Where Are the Green Sovereign Funds?
Much of the global financial sector is mobilizing behind mid-century net-zero emissions targets, recognizing the opportunities that will come with the transition to a low-carbon economy. The longer that sovereign funds remain on the sidelines, the more they and their countries stand to lose.
PARIS/MUNICH – Institutional investors are increasingly embracing the effort to achieve net-zero greenhouse-gas (GHG) emissions by 2050. Some are already implementing portfolio measures and incorporating climate factors into their decision-making. The United Nations-convened Net-Zero Asset Owner Alliance (which one of us chairs) has already welcomed 46 members, comprising pension funds and insurance companies representing some $6.7 trillion in assets under management (AUM).
The steps taken this decade will be decisive as regards hitting the mid-century target. Of the Alliance’s members, 23 have publicly issued GHG-reduction targets for 2025, which means they are committed to acting immediately.
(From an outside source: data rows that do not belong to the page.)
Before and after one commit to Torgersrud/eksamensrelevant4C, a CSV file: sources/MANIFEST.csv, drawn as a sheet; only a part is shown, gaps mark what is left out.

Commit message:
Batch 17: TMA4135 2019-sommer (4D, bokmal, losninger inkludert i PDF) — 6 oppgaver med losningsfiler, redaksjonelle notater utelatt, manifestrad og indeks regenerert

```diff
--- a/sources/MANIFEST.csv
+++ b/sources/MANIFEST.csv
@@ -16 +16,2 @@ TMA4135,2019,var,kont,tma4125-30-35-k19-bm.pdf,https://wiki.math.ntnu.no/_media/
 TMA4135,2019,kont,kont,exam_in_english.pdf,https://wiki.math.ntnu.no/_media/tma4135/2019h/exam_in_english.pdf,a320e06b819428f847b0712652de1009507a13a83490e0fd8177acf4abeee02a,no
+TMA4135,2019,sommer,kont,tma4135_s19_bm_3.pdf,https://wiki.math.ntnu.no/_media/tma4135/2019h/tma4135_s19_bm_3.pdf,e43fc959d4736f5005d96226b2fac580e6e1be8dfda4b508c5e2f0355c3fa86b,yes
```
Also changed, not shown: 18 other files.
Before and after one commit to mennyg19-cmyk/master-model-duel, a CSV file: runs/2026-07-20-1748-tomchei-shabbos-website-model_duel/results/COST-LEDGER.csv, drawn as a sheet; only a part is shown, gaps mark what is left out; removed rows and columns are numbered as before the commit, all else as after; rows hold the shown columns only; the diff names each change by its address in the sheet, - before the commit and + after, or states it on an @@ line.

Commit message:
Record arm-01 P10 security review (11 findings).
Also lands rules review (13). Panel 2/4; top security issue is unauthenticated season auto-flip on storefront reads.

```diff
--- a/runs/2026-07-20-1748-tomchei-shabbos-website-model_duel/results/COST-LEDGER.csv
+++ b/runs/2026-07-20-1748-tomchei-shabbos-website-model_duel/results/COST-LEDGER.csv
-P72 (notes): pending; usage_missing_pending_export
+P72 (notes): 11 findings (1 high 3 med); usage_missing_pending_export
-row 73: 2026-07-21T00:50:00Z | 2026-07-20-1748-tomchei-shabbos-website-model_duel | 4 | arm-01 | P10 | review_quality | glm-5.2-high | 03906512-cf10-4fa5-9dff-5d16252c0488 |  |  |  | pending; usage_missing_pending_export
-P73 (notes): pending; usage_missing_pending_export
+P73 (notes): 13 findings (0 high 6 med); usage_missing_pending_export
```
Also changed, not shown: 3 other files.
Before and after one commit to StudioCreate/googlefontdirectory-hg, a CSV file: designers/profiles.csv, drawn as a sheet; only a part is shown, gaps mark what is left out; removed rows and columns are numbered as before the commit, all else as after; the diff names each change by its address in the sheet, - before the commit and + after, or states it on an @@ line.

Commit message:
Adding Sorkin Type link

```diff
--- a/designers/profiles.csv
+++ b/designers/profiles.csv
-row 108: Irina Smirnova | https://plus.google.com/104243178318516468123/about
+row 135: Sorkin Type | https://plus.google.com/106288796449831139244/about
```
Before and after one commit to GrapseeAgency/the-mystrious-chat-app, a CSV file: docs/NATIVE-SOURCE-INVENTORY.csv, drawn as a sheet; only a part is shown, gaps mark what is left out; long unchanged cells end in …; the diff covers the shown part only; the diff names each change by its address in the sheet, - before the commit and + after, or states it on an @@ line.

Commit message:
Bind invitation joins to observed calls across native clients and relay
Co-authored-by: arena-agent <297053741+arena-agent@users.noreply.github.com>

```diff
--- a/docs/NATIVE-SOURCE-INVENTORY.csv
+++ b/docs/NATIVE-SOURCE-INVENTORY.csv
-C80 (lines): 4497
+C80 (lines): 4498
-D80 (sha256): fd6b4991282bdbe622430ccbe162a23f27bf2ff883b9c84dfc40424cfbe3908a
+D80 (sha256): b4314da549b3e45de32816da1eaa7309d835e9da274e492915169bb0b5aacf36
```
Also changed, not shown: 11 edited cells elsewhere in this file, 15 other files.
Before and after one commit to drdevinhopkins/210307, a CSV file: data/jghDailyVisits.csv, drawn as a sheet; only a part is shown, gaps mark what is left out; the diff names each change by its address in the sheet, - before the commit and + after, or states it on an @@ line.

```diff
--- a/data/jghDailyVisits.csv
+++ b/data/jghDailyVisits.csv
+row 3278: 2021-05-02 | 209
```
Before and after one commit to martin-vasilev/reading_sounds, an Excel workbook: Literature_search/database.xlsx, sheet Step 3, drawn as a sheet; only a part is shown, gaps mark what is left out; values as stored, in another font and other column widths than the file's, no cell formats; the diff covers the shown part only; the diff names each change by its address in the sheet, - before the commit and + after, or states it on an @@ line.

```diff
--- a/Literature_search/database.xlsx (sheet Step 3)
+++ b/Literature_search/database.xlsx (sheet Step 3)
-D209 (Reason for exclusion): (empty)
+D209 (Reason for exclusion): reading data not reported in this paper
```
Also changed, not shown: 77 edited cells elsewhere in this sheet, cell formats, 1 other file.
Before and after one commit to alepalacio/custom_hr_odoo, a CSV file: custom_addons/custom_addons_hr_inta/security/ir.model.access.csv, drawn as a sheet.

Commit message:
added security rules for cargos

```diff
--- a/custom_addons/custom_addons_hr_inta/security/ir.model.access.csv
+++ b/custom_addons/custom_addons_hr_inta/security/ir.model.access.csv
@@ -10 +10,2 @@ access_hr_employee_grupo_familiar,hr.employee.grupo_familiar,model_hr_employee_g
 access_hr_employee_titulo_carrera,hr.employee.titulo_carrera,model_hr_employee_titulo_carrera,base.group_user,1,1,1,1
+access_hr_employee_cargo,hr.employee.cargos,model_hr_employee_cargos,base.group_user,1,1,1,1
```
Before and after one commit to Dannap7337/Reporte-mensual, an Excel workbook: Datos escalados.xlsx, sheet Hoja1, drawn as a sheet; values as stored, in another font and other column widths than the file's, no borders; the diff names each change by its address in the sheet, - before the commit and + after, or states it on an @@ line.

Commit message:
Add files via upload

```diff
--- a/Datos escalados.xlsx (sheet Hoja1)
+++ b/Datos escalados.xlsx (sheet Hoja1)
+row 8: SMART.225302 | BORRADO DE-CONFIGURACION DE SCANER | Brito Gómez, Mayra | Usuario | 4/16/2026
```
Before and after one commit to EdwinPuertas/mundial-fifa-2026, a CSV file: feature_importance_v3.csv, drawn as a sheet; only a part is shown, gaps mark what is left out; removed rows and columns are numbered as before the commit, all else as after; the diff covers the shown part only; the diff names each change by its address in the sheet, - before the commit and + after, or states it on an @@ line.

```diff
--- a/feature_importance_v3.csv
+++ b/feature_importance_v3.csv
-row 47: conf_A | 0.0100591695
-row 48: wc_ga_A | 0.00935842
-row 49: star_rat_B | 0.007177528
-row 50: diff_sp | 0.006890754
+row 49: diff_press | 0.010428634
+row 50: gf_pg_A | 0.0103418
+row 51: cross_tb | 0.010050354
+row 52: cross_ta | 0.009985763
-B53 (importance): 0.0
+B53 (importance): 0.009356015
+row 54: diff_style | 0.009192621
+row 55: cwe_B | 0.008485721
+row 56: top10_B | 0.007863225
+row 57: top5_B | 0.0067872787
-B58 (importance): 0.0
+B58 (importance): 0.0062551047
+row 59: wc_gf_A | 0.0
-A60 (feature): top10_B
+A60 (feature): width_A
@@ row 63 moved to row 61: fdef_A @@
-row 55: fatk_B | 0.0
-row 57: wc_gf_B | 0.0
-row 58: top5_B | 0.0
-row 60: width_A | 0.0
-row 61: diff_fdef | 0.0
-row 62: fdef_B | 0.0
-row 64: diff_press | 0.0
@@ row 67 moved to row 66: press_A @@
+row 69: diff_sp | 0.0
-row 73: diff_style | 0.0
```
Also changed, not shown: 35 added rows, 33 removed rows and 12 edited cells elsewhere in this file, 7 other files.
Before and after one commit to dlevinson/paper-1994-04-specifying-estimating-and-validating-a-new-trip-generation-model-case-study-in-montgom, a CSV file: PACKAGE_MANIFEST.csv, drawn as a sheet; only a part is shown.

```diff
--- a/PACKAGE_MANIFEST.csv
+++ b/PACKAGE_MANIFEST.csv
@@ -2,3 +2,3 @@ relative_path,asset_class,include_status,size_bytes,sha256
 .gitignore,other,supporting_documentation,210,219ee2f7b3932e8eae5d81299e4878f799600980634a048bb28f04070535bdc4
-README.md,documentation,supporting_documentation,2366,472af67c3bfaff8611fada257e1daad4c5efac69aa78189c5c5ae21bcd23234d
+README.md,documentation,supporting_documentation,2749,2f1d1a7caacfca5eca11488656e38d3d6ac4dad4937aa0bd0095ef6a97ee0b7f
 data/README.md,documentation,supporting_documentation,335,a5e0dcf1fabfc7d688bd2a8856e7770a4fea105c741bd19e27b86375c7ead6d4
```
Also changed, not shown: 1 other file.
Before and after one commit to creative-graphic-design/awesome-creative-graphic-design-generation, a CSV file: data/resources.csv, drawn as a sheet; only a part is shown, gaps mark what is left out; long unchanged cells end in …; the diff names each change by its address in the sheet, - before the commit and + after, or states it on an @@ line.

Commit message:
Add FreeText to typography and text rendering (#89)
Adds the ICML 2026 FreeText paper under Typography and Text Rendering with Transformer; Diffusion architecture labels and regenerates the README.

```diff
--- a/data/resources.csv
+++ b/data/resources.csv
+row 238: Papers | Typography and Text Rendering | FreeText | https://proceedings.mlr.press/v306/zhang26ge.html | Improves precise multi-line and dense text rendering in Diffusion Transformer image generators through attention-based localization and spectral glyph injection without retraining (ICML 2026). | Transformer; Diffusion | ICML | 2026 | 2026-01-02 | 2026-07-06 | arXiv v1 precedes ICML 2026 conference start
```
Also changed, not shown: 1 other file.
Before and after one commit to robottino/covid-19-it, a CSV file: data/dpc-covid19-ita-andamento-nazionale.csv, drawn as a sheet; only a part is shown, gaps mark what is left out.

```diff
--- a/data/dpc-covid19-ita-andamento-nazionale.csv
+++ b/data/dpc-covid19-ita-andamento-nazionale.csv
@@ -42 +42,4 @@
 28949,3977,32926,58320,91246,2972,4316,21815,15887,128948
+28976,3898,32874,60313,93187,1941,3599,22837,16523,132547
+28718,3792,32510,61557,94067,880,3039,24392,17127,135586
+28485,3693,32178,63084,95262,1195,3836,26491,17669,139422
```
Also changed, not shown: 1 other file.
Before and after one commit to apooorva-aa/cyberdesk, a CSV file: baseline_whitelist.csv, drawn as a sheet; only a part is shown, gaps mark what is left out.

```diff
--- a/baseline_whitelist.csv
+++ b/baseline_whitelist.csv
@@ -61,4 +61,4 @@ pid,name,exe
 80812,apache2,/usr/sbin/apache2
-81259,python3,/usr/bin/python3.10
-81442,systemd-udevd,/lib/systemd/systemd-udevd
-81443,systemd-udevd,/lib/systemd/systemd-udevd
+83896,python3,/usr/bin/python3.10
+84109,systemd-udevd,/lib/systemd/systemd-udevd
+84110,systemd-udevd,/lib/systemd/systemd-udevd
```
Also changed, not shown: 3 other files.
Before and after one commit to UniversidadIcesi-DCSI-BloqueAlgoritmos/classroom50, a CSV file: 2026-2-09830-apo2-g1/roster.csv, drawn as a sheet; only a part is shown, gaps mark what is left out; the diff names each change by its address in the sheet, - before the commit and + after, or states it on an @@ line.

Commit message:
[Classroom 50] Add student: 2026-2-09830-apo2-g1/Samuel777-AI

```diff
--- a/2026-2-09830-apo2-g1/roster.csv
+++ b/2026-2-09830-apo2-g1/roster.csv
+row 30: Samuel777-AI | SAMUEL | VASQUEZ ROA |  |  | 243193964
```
The remaining five members that are required to set targets this year will declare similar interim goals soon. Net-zero initiatives are also being established in the investment-management and banking industries, representing $43 trillion and $37 trillion in AUM, respectively. And yet, sovereign wealth funds (SWFs) – representing AUM totaling around $10 trillion – are conspicuously absent, even though some are owned by governments that have adopted ambitious climate objectives.
Under existing international agreements, GHG emissions are measured at the country level, which understates the potential climate impact of countries with large foreign-asset holdings. For example, the Norwegian SWF’s total asset holdings are three times the size of Norway’s economy, and its equity-portfolio carbon emissions are around twice the country’s own total emissions.